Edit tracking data
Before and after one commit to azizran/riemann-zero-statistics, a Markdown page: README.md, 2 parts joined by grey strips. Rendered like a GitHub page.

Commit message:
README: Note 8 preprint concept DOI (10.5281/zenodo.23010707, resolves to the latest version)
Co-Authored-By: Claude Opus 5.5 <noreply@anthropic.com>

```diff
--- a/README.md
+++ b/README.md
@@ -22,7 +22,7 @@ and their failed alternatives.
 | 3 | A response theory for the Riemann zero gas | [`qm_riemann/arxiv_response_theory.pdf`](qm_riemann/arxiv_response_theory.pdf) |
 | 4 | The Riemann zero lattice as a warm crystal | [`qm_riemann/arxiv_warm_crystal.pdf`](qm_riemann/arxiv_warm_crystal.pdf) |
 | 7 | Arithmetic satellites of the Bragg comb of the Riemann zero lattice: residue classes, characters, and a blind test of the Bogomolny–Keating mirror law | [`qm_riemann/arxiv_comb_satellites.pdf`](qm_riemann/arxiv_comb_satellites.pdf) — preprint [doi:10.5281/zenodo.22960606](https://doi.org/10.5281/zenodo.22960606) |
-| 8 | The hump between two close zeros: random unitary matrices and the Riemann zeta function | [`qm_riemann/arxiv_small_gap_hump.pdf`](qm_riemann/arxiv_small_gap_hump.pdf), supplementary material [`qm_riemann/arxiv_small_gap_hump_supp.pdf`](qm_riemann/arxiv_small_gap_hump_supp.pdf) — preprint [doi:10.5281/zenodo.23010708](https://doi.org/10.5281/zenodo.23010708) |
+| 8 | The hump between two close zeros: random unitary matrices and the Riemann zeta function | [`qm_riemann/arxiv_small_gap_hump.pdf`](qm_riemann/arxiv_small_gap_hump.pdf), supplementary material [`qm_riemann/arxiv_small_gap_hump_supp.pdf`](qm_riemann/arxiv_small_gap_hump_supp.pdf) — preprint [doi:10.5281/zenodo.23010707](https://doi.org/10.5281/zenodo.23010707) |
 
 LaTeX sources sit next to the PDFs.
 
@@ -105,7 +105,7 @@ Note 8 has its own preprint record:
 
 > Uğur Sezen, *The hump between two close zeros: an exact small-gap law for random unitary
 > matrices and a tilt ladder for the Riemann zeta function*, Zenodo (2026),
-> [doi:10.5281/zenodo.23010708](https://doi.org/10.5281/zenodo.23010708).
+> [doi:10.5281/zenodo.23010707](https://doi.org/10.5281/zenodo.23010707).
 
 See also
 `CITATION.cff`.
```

● Work to be completed:
All of the records need to be returned exactly as they are.

● Reply:
Before and after one commit to azizran/riemann-zero-statistics, a Markdown page: README.md, 2 parts joined by grey strips. Rendered like a GitHub page.

Commit message:
README: Note 8 preprint concept DOI (10.5281/zenodo.23010707, resolves to the latest version)
Co-Authored-By: Claude Opus 5.5 <noreply@anthropic.com>

```diff
--- a/README.md
+++ b/README.md
@@ -22,7 +22,7 @@ and their failed alternatives.
 | 3 | A response theory for the Riemann zero gas | [`qm_riemann/arxiv_response_theory.pdf`](qm_riemann/arxiv_response_theory.pdf) |
 | 4 | The Riemann zero lattice as a warm crystal | [`qm_riemann/arxiv_warm_crystal.pdf`](qm_riemann/arxiv_warm_crystal.pdf) |
 | 7 | Arithmetic satellites of the Bragg comb of the Riemann zero lattice: residue classes, characters, and a blind test of the Bogomolny–Keating mirror law | [`qm_riemann/arxiv_comb_satellites.pdf`](qm_riemann/arxiv_comb_satellites.pdf) — preprint [doi:10.5281/zenodo.22960606](https://doi.org/10.5281/zenodo.22960606) |
-| 8 | The hump between two close zeros: random unitary matrices and the Riemann zeta function | [`qm_riemann/arxiv_small_gap_hump.pdf`](qm_riemann/arxiv_small_gap_hump.pdf), supplementary material [`qm_riemann/arxiv_small_gap_hump_supp.pdf`](qm_riemann/arxiv_small_gap_hump_supp.pdf) — preprint [doi:10.5281/zenodo.23010708](https://doi.org/10.5281/zenodo.23010708) |
+| 8 | The hump between two close zeros: random unitary matrices and the Riemann zeta function | [`qm_riemann/arxiv_small_gap_hump.pdf`](qm_riemann/arxiv_small_gap_hump.pdf), supplementary material [`qm_riemann/arxiv_small_gap_hump_supp.pdf`](qm_riemann/arxiv_small_gap_hump_supp.pdf) — preprint [doi:10.5281/zenodo.23010707](https://doi.org/10.5281/zenodo.23010707) |
 
 LaTeX sources sit next to the PDFs.
 
@@ -105,7 +105,7 @@ Note 8 has its own preprint record:
 
 > Uğur Sezen, *The hump between two close zeros: an exact small-gap law for random unitary
 > matrices and a tilt ladder for the Riemann zeta function*, Zenodo (2026),
-> [doi:10.5281/zenodo.23010708](https://doi.org/10.5281/zenodo.23010708).
+> [doi:10.5281/zenodo.23010707](https://doi.org/10.5281/zenodo.23010707).
 
 See also
 `CITATION.cff`.
```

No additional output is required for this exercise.